>>>

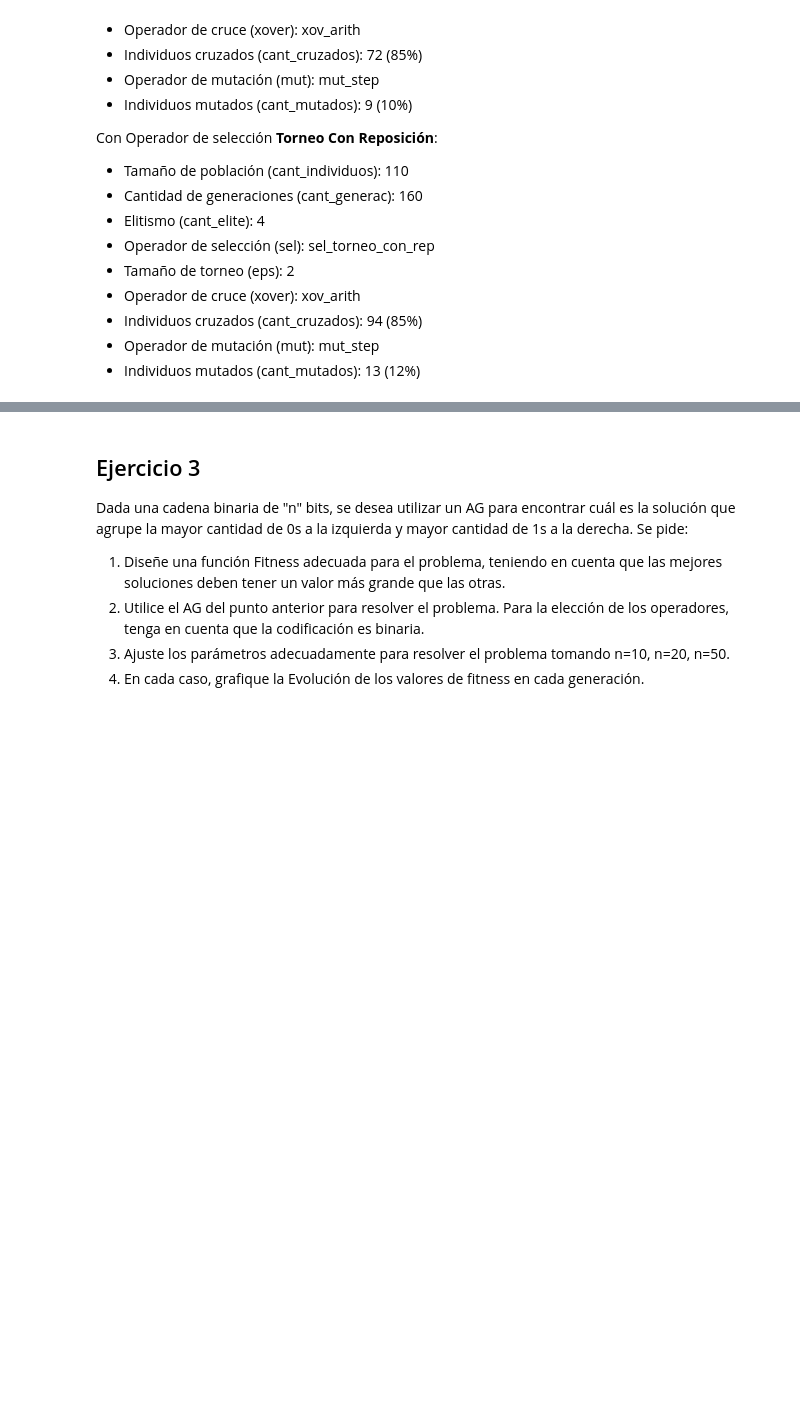
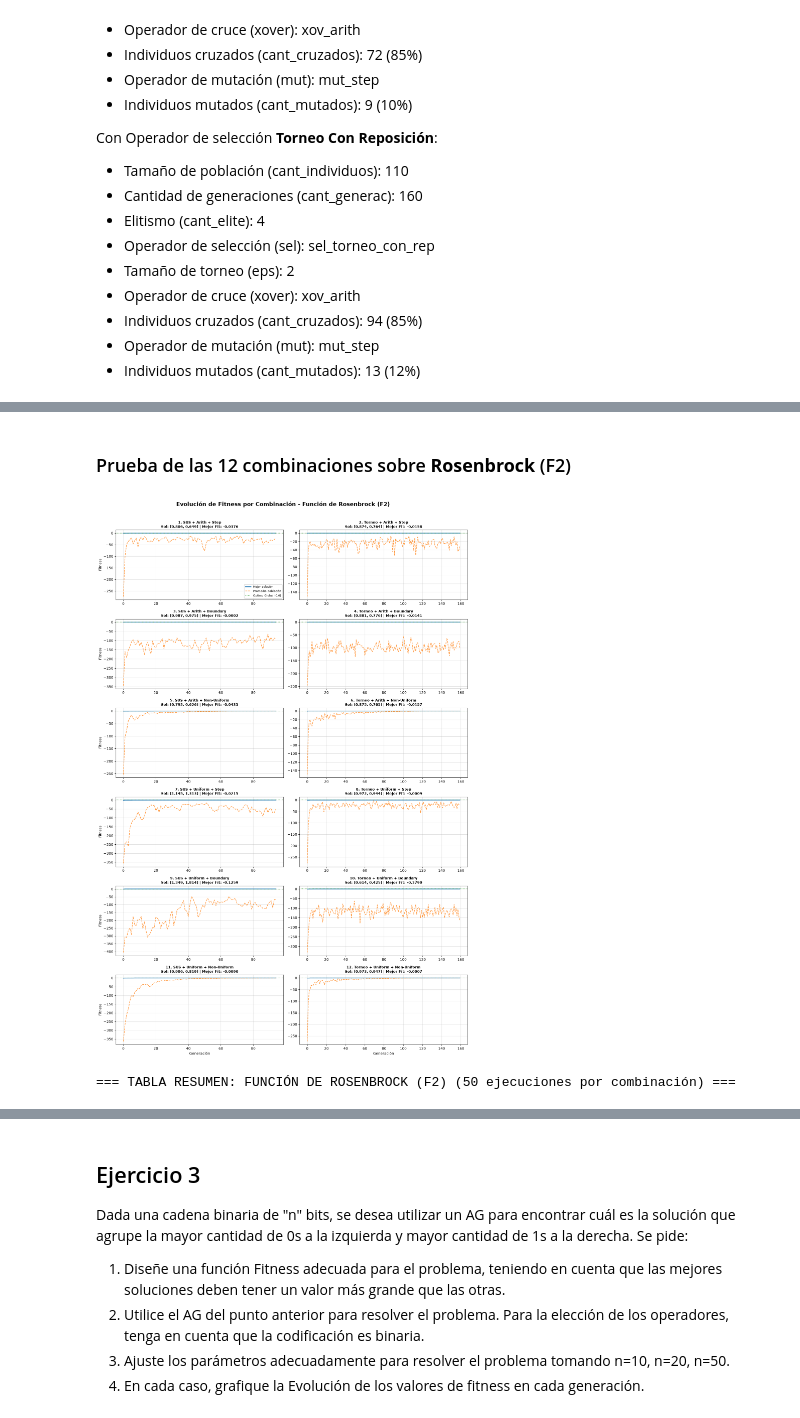
Before and after one commit to FranprzDev/HeuristcsAndML, a Jupyter notebook: TP4-Algoritmo-Genetico-Simple/TP4_Algoritmo_Genetico_Simple_Breslauer_Perez.ipynb, the cells around one changed output, grey strips where cells are left out. Saved outputs shown, nothing was run; the diff lists cells and outputs as text; code cells hidden in the pictures; blank space fills up the shorter version.

```diff
--- a/TP4-Algoritmo-Genetico-Simple/TP4_Algoritmo_Genetico_Simple_Breslauer_Perez.ipynb
+++ b/TP4-Algoritmo-Genetico-Simple/TP4_Algoritmo_Genetico_Simple_Breslauer_Perez.ipynb
@@ -930,0 +922,19 @@ Fitness promedio alcanzado: -0.0174
+# %% [markdown]
+### Prueba de las 12 combinaciones sobre **Rosenbrock** (F2)
+# %%
+cfg_ros_sus = {
+    'cant_individuos': 85, 'cant_generac': 95, 'cant_elite': 3,
+    'eps': 0.02, 'cant_cruzados': round(0.85 * 85), 'cant_mutados': round(0.10 * 85)
+}
+cfg_ros_torneo = {
+    'cant_individuos': 110, 'cant_generac': 160, 'cant_elite': 4,
+    'eps': 2, 'cant_cruzados': round(0.85 * 110), 'cant_mutados': round(0.12 * 110)
+}
+
+df_rosenbrock = evaluar_12_combinaciones_ej2(
+    "Función de Rosenbrock (F2)", F2, [[-2.048, 2.048], [-2.048, 2.048]],
+    cfg_ros_sus, cfg_ros_torneo, repeticiones=50
+)
+# %% [output]
+[figure, added]
+=== TABLA RESUMEN: FUNCIÓN DE ROSENBROCK (F2) (50 ejecuciones por combinación) ===
```
Also changed, not shown: parts of 21 cells of this notebook.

<<<

Action item: Counting the lines above that hold "Genetico", reply with the number and no other words.

Answer space: 3